**Records to process:**
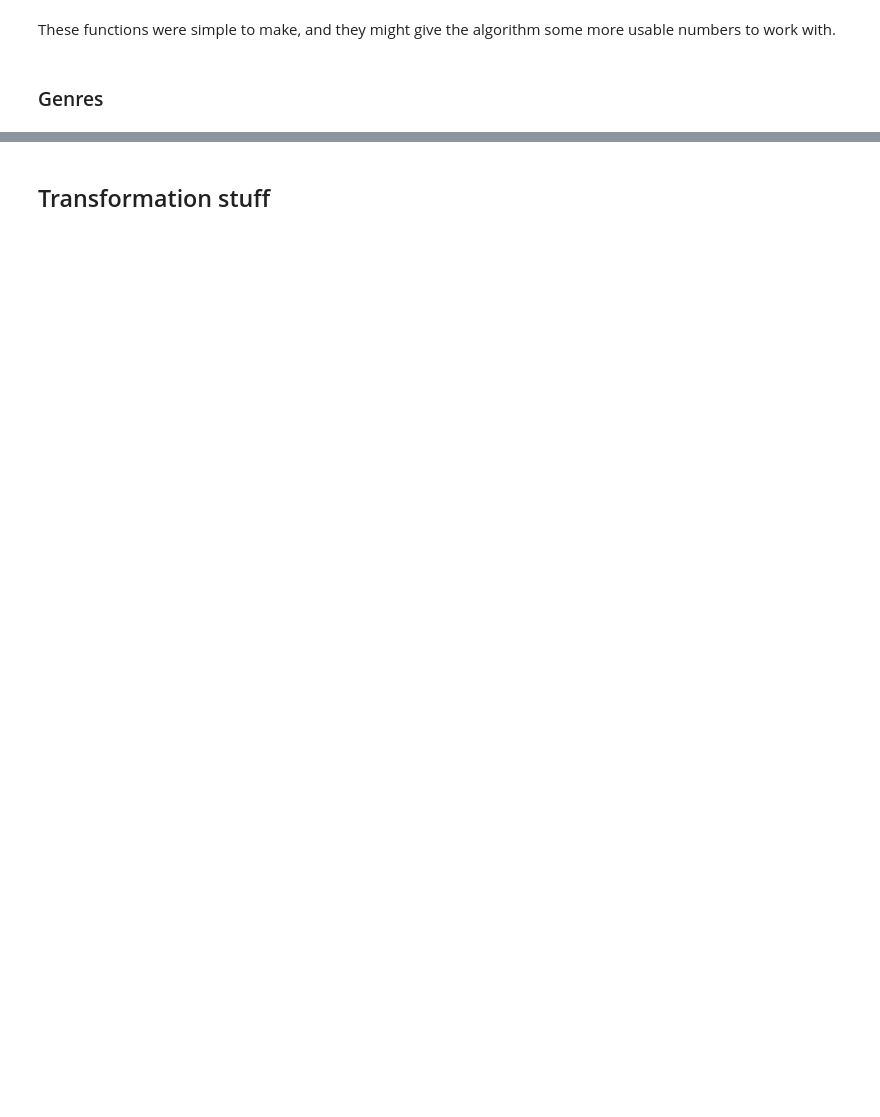
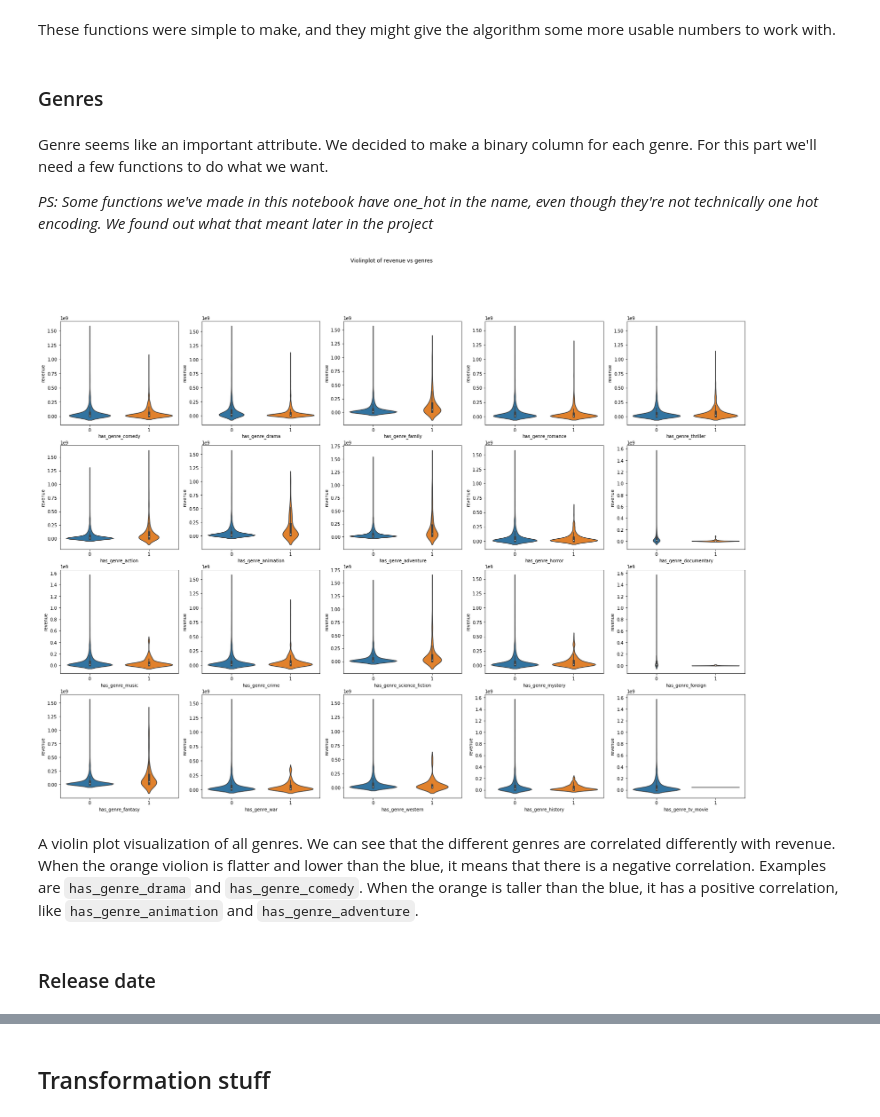
Before and after one commit to jhoffis/Oblig2, a Jupyter notebook: Jostein.ipynb, the cells around one changed output, grey strips where cells are left out. Drawn from its saved outputs; the diff is of its cells as text; code cells hidden in the pictures; blank space fills up the shorter version.

```diff
--- a/Jostein.ipynb
+++ b/Jostein.ipynb
@@ -402,17 +434,38 @@ def attribute_length(column, length) :
+# %%
+train_copy['Keywords'] = train_copy['Keywords'].apply(lambda x: {} if pd.isna(x) else ast.literal_eval(x))
+test_copy['Keywords'] = test_copy['Keywords'].apply(lambda x: {} if pd.isna(x) else ast.literal_eval(x))
+
+list_of_keywords = list(train_copy['Keywords'].apply(lambda x: [i['name'] for i in x] if x != {} else []).values)
+
+train_copy['all_Keywords'] = train_copy['Keywords'].apply(lambda x: ' '.join(sorted([i['name'] for i in x])) if x != {} else '')
+top_keywords = [m[0] for m in Counter([i for j in list_of_keywords for i in j]).most_common(30)]
+for g in top_keywords:
+    train_copy['keyword_' + g] = train_copy['all_Keywords'].apply(lambda x: 1 if g in x else 0)
+
+test_copy['all_Keywords'] = test_copy['Keywords'].apply(lambda x: ' '.join(sorted([i['name'] for i in x])) if x != {} else '')
+for g in top_keywords:
+    test_copy['keyword_' + g] = test_copy['all_Keywords'].apply(lambda x: 1 if g in x else 0)
+
+train_copy = train_copy.drop(['Keywords', 'all_Keywords'], axis=1)
+test_copy = test_copy.drop(['Keywords', 'all_Keywords'], axis=1)
 # %% [markdown]
 These functions were simple to make, and they might give the algorithm some more usable numbers to work with.
 # %%
 train_copy['title_length'] = attribute_length(train_copy['title'], 3000)
 train_copy['tagline_length'] = attribute_length(train_copy['tagline'], 3000)
+train_copy['overview_length'] = attribute_length(train_copy['overview'], 3000)
 train_copy['crew_size'] = attribute_counter(train_copy['crew'])
-train_copy['num_keywords'] = attribute_counter(train_copy['Keywords'])
 
 test_copy['title_length'] = attribute_length(test_copy['title'], 4398)
 test_copy['tagline_length'] = attribute_length(test_copy['tagline'], 4398)
+test_copy['overview_length'] = attribute_length(test_copy['overview'], 4398)
 test_copy['crew_size'] = attribute_counter(test_copy['crew'])
-test_copy['num_keywords'] = attribute_counter(test_copy['Keywords'])
 # %% [markdown]
 ### Genres
+# %% [markdown]
+Genre seems like an important attribute. We decided to make a binary column for each genre. For this part we'll need a few functions to do what we want.
+
+*PS: Some functions we've made in this notebook have one_hot in the name, even though they're not technically one hot encoding. We found out what that meant later in the project*
 # %%
 #Get all names for the genres
 def namesOfGenres(collection):
@@ -472,2 +523,13 @@ train_copy['has_genre_drama']
+# %%
+f, axes = plt.subplots(4, 5, figsize=(28, 20))
+plt.suptitle('Violinplot of revenue vs genres')
+for i, e in enumerate([col for col in train_copy.columns if 'has_genre_' in col]):
+    sns.violinplot(x=e, y='revenue', data=train_copy, ax=axes[i // 5][i % 5]);
+# %% [output]
+[figure, added]
+# %% [markdown]
+A violin plot visualization of all genres. We can see that the different genres are correlated differently with revenue. When the orange violion is flatter and lower than the blue, it means that there is a negative correlation. Examples are ``has_genre_drama`` and ``has_genre_comedy``. When the orange is taller than the blue, it has a positive correlation, like ``has_genre_animation`` and ``has_genre_adventure``.
+# %% [markdown]
+### Release date
 # %%
 train_copy['release_date']
```
Also changed, not shown: parts of 53 cells of this notebook.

**The task:** In the preceding material, find each line holding the word "they" and copy it out.

**Task answer:**
 These functions were simple to make, and they might give the algorithm some more usable numbers to work with.
+*PS: Some functions we've made in this notebook have one_hot in the name, even though they're not technically one hot encoding. We found out what that meant later in the project*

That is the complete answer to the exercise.